THE PROBLEM: In the copy you make, keep each entry exactly as it is and leave out all images.

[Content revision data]
────────────────

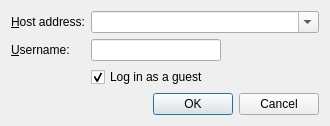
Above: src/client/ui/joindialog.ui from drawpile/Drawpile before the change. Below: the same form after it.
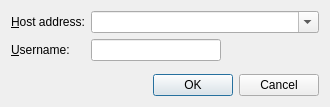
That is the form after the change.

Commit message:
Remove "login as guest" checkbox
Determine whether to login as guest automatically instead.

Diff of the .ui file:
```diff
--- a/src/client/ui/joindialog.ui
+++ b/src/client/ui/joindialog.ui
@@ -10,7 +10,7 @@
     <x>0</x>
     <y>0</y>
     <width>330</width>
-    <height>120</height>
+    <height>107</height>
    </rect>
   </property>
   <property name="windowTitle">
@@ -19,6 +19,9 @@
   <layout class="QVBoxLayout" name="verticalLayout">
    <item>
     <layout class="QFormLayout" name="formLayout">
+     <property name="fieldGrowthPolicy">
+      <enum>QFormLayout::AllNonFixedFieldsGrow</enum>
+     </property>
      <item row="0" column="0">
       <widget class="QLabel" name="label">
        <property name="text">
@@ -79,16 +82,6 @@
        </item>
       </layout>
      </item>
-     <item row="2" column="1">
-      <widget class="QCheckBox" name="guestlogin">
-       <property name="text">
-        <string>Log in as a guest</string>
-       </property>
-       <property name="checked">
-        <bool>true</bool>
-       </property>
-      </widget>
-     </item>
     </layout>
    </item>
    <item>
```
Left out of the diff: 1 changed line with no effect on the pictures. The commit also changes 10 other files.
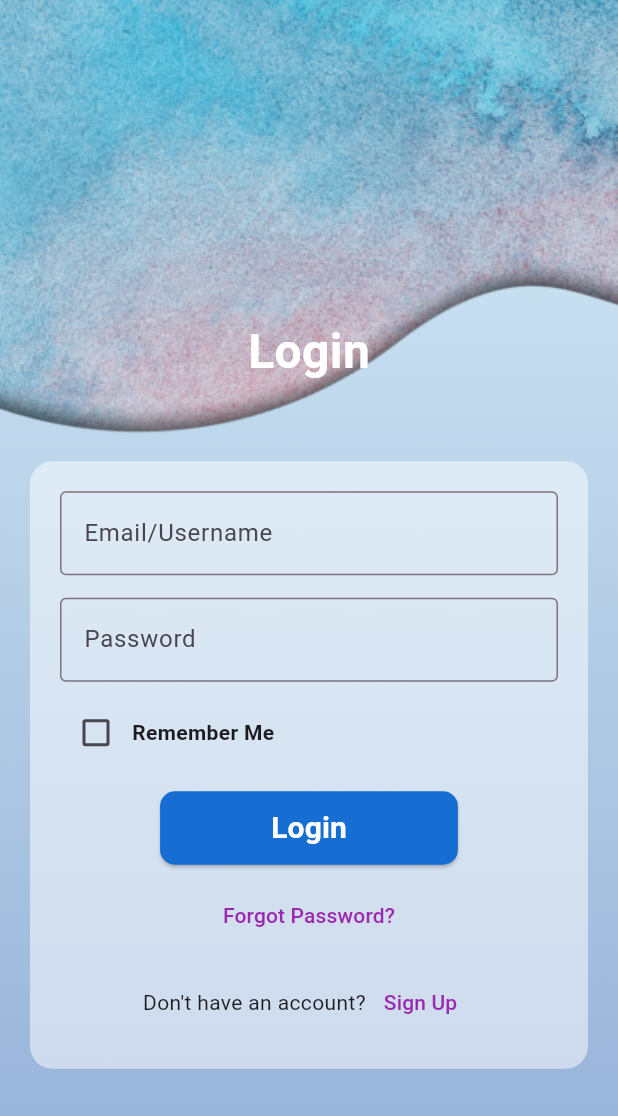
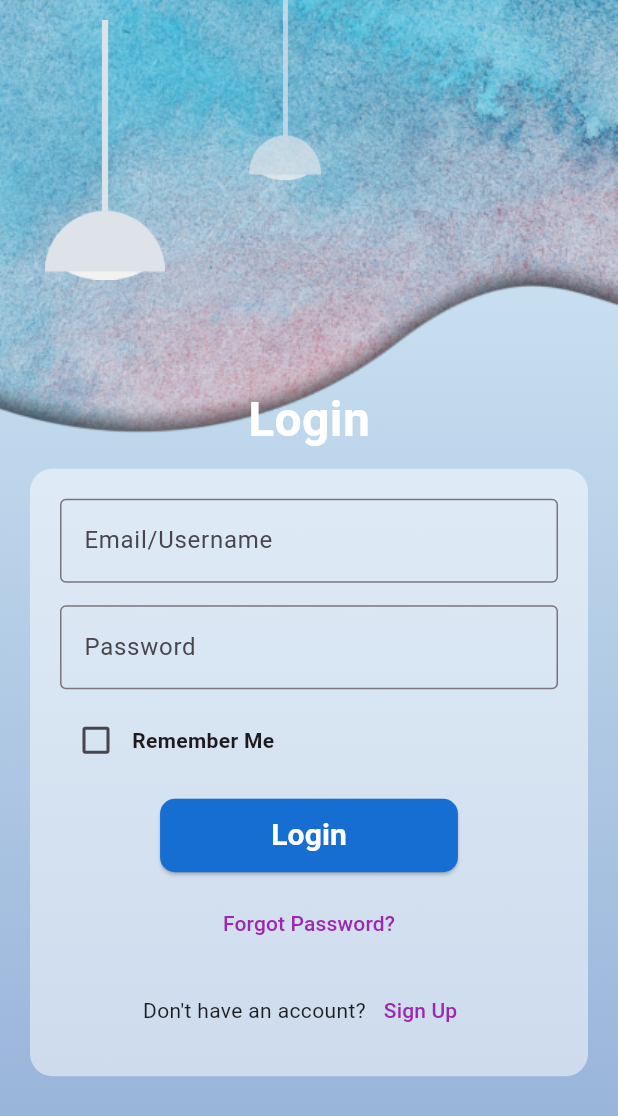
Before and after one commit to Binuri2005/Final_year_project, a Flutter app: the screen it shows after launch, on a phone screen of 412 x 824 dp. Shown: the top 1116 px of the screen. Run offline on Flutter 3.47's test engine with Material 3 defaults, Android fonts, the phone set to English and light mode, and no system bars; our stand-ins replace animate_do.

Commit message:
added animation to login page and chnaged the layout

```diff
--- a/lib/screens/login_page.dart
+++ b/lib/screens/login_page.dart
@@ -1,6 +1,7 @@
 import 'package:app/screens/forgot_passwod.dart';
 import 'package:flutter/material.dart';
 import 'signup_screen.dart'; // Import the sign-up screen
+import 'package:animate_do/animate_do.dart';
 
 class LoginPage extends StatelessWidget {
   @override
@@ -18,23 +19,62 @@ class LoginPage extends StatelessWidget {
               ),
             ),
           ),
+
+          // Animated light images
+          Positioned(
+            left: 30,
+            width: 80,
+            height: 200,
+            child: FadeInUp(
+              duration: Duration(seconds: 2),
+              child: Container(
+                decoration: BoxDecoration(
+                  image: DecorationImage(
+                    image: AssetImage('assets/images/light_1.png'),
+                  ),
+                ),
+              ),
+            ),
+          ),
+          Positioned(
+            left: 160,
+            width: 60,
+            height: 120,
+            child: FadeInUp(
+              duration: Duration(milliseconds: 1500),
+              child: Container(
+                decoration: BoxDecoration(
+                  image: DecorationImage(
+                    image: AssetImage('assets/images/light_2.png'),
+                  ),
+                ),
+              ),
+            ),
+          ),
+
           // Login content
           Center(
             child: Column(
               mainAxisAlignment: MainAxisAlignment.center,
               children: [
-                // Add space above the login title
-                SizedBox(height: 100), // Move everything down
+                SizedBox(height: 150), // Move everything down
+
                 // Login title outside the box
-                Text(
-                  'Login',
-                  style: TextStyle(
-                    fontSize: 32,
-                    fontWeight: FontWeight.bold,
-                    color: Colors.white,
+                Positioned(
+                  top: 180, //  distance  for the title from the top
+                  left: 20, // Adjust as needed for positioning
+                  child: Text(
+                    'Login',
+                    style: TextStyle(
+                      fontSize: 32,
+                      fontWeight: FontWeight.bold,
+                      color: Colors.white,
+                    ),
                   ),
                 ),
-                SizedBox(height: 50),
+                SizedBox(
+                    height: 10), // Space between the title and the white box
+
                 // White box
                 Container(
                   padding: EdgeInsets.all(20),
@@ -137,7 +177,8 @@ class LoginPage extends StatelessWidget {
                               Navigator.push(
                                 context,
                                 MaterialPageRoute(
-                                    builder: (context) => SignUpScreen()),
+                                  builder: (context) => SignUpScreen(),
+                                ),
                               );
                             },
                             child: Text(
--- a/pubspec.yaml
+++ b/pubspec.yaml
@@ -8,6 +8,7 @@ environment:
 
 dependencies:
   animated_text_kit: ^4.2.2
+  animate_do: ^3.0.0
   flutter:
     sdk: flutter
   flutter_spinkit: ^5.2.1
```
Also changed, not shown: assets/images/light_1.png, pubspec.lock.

────────────────

OUTPUT OF THE TASK:
Above: src/client/ui/joindialog.ui from drawpile/Drawpile before the change. Below: the same form after it.
That is the form after the change.

Commit message:
Remove "login as guest" checkbox
Determine whether to login as guest automatically instead.

Diff of the .ui file:
```diff
--- a/src/client/ui/joindialog.ui
+++ b/src/client/ui/joindialog.ui
@@ -10,7 +10,7 @@
     <x>0</x>
     <y>0</y>
     <width>330</width>
-    <height>120</height>
+    <height>107</height>
    </rect>
   </property>
   <property name="windowTitle">
@@ -19,6 +19,9 @@
   <layout class="QVBoxLayout" name="verticalLayout">
    <item>
     <layout class="QFormLayout" name="formLayout">
+     <property name="fieldGrowthPolicy">
+      <enum>QFormLayout::AllNonFixedFieldsGrow</enum>
+     </property>
      <item row="0" column="0">
       <widget class="QLabel" name="label">
        <property name="text">
@@ -79,16 +82,6 @@
        </item>
       </layout>
      </item>
-     <item row="2" column="1">
-      <widget class="QCheckBox" name="guestlogin">
-       <property name="text">
-        <string>Log in as a guest</string>
-       </property>
-       <property name="checked">
-        <bool>true</bool>
-       </property>
-      </widget>
-     </item>
     </layout>
    </item>
    <item>
```
Left out of the diff: 1 changed line with no effect on the pictures. The commit also changes 10 other files.
Before and after one commit to Binuri2005/Final_year_project, a Flutter app: the screen it shows after launch, on a phone screen of 412 x 824 dp. Shown: the top 1116 px of the screen. Run offline on Flutter 3.47's test engine with Material 3 defaults, Android fonts, the phone set to English and light mode, and no system bars; our stand-ins replace animate_do.

Commit message:
added animation to login page and chnaged the layout

```diff
--- a/lib/screens/login_page.dart
+++ b/lib/screens/login_page.dart
@@ -1,6 +1,7 @@
 import 'package:app/screens/forgot_passwod.dart';
 import 'package:flutter/material.dart';
 import 'signup_screen.dart'; // Import the sign-up screen
+import 'package:animate_do/animate_do.dart';
 
 class LoginPage extends StatelessWidget {
   @override
@@ -18,23 +19,62 @@ class LoginPage extends StatelessWidget {
               ),
             ),
           ),
+
+          // Animated light images
+          Positioned(
+            left: 30,
+            width: 80,
+            height: 200,
+            child: FadeInUp(
+              duration: Duration(seconds: 2),
+              child: Container(
+                decoration: BoxDecoration(
+                  image: DecorationImage(
+                    image: AssetImage('assets/images/light_1.png'),
+                  ),
+                ),
+              ),
+            ),
+          ),
+          Positioned(
+            left: 160,
+            width: 60,
+            height: 120,
+            child: FadeInUp(
+              duration: Duration(milliseconds: 1500),
+              child: Container(
+                decoration: BoxDecoration(
+                  image: DecorationImage(
+                    image: AssetImage('assets/images/light_2.png'),
+                  ),
+                ),
+              ),
+            ),
+          ),
+
           // Login content
           Center(
             child: Column(
               mainAxisAlignment: MainAxisAlignment.center,
               children: [
-                // Add space above the login title
-                SizedBox(height: 100), // Move everything down
+                SizedBox(height: 150), // Move everything down
+
                 // Login title outside the box
-                Text(
-                  'Login',
-                  style: TextStyle(
-                    fontSize: 32,
-                    fontWeight: FontWeight.bold,
-                    color: Colors.white,
+                Positioned(
+                  top: 180, //  distance  for the title from the top
+                  left: 20, // Adjust as needed for positioning
+                  child: Text(
+                    'Login',
+                    style: TextStyle(
+                      fontSize: 32,
+                      fontWeight: FontWeight.bold,
+                      color: Colors.white,
+                    ),
                   ),
                 ),
-                SizedBox(height: 50),
+                SizedBox(
+                    height: 10), // Space between the title and the white box
+
                 // White box
                 Container(
                   padding: EdgeInsets.all(20),
@@ -137,7 +177,8 @@ class LoginPage extends StatelessWidget {
                               Navigator.push(
                                 context,
                                 MaterialPageRoute(
-                                    builder: (context) => SignUpScreen()),
+                                  builder: (context) => SignUpScreen(),
+                                ),
                               );
                             },
                             child: Text(
--- a/pubspec.yaml
+++ b/pubspec.yaml
@@ -8,6 +8,7 @@ environment:
 
 dependencies:
   animated_text_kit: ^4.2.2
+  animate_do: ^3.0.0
   flutter:
     sdk: flutter
   flutter_spinkit: ^5.2.1
```
Also changed, not shown: assets/images/light_1.png, pubspec.lock.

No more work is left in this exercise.